“For my own vehicles, last years taxes were based on higher values than this year by $1,600. An increase of 7.49 mils equates to about $25-30 more this year than last for me. As for housing taxes, the reduced assessments might actually be offset by the increased mill rate. This is a tax increase, no matter how you look at it. Exactly how can any politician say it’s not? Mill rate goes up, that’s a tax increase,” said Edward Grafe, resident. “A local government who thinks we can’t do math is appalling. Just admit it, there is a tax increase.”
In tax bills to residents Mayor Tim O’Brien claimed property taxes did not rise and made a campaign promise that taxes would not rise.
“How can you look up to a ‘Mayor’ when he lied about no tax increase,” said Alan Parlowe.
Many said their taxes increased significantly.
“The real estate taxes on my office increased by over $1,700 this year,’ said Attorney Ken Carifa. “ It appears that this city reassessment shifted taxes to small business property owners. That makes New Britain a less attractive place to locate a professional office. And homeowners did not necessarily get a break; the real estate taxes on my home also increased by about $300.”
Other residents agreed.
“There is now less incentive to move here, expand here or purchase more equipment. Through their policies Pres. Obama and Gov. Malloy are also doing their very best to discourage small businesses from hiring more employees,” said Mark Bernacki, who ran for Mayor against O’Brien two years ago. “Because Connecticut has so beat down large manufacturers over the last 20 years, small business (businesses with 20 or less employees) accounts for 75 percent of all jobs. Connecticut is the only state whose economy shrank over the last 2 years.”
Some residents have contemplated moving.
“Taxes on my home went up almost $600. Add to that another $200 in car taxes and it’s almost time to leave this city,” said Former Mayor Timothy Stewart. “Pretty sad when a Mayor contemplates leaving the city he ran for eight years! Gross mismanagement of the city’s finances will only make the situation worse in the coming years.”

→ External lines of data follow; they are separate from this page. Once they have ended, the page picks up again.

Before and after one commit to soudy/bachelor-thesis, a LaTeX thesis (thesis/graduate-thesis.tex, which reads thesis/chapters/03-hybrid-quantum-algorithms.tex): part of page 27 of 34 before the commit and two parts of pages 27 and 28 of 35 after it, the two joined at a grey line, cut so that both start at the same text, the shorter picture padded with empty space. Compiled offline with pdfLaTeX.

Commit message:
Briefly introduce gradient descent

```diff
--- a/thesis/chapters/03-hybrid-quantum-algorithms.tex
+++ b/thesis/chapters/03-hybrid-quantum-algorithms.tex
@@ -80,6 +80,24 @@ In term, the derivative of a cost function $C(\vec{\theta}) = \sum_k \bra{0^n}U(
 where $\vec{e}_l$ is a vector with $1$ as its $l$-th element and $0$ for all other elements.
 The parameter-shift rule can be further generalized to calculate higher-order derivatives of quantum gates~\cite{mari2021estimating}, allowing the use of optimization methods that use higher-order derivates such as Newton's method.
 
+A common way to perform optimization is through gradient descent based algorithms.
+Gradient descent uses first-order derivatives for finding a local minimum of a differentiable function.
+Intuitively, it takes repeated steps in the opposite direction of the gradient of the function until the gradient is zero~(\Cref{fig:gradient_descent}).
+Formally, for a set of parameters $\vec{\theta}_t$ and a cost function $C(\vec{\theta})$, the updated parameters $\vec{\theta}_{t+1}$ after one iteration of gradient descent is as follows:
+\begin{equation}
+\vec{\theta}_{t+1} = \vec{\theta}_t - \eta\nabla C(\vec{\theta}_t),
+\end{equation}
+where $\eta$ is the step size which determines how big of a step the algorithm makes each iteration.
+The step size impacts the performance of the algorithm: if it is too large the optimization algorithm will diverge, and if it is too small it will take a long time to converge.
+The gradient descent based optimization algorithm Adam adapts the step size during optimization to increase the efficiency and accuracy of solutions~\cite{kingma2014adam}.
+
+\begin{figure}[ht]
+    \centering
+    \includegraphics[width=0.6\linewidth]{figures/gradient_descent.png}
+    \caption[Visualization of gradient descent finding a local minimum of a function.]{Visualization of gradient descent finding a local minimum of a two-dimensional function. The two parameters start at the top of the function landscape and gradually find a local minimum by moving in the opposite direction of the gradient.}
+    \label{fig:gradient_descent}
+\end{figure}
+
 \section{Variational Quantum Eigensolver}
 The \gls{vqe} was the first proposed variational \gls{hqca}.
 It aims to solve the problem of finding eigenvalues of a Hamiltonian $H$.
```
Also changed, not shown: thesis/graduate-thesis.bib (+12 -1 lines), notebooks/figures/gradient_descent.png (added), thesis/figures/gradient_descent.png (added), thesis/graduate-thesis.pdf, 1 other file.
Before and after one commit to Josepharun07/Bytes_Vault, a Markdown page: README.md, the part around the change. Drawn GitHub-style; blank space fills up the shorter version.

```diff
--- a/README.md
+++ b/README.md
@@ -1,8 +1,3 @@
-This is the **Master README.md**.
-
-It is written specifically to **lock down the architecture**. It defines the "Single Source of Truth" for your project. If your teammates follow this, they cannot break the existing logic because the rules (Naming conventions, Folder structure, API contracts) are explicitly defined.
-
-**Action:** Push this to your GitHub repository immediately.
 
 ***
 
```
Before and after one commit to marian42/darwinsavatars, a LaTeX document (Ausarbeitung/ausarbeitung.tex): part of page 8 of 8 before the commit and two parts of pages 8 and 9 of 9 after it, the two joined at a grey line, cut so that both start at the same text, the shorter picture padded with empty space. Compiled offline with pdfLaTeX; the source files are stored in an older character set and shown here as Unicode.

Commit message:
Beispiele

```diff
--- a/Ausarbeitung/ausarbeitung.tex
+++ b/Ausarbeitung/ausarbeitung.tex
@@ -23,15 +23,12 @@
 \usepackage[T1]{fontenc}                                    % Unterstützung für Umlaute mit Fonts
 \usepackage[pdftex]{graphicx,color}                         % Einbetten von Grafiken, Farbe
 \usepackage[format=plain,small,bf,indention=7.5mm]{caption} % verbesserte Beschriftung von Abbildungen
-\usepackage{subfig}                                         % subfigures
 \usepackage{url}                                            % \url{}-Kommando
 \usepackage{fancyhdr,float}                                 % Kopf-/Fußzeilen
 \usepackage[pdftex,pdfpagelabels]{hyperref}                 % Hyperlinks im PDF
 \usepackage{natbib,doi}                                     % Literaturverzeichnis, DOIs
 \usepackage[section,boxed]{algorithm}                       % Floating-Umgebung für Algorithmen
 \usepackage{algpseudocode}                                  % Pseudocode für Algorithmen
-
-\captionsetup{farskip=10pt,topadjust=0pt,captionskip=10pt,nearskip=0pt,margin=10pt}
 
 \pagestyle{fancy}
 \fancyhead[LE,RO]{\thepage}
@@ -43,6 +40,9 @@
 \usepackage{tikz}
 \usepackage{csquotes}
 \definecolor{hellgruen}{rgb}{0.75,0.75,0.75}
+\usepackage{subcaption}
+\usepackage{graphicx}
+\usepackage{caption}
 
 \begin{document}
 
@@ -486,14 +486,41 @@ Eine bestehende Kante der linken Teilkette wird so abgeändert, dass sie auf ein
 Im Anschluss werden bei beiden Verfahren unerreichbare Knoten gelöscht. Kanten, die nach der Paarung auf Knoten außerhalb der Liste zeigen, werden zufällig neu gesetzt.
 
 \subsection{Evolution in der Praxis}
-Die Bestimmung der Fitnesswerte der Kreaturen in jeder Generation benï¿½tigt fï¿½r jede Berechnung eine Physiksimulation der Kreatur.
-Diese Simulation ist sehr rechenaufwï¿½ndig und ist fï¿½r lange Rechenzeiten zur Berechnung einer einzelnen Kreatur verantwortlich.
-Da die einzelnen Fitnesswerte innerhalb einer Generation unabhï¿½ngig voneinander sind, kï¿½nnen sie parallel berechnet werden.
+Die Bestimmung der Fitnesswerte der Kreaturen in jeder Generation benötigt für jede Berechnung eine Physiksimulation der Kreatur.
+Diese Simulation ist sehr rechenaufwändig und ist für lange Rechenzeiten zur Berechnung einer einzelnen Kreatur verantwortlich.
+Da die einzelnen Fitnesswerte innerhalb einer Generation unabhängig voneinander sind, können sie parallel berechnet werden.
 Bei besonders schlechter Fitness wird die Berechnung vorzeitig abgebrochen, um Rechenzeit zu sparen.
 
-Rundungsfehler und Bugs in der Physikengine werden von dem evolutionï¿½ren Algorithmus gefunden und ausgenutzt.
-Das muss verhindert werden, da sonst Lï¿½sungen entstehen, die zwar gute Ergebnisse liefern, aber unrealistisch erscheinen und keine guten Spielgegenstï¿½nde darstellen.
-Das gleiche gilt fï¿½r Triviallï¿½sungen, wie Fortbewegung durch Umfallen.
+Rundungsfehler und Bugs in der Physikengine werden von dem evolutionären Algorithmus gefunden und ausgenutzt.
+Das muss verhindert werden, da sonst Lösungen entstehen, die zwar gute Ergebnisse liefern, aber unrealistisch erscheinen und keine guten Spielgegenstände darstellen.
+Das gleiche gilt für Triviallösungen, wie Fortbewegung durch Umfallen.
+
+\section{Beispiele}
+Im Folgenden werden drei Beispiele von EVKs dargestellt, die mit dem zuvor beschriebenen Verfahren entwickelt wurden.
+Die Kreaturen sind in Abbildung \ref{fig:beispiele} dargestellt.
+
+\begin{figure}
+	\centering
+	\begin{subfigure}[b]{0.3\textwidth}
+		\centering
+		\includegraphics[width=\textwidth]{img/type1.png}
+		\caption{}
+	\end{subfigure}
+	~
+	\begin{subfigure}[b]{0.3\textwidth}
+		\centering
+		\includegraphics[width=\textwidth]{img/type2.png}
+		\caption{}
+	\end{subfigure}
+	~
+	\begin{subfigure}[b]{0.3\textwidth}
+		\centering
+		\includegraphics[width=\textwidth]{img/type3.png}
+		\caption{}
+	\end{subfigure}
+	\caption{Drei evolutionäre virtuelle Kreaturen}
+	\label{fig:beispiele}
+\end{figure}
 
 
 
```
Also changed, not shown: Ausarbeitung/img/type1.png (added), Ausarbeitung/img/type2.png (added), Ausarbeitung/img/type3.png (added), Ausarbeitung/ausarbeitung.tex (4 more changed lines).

Others were not as upset about the rise in taxes, but in the way they were used.
“I do not mind paying taxes, as much as I do mind how they get spent. I do not want my local tax dollars paying consultants who know less about economic development than I do, for community organizer’s salaries and benefits, when the city scratches for the best community organizing tool there is: Fourth of July fireworks!,” said Daniel Salerno. “Which by the way we need to create a system whereby we charge for parking, pass around donation buckets, set up booths at the park, on the entry ways to the city, $5 a carload, whatever. 30,000 people show up and most are from out of town! Further brings me to the raw deal this administration cut with Newington, payment of taxes for the Costco/Stanley project? How much? How long? And Newington residents pay resident fees for golf? How long? That was so insane. Taxes are an issue, revenue is the issue, and it is not being well thought out.”
Taxes are due Aug. 1.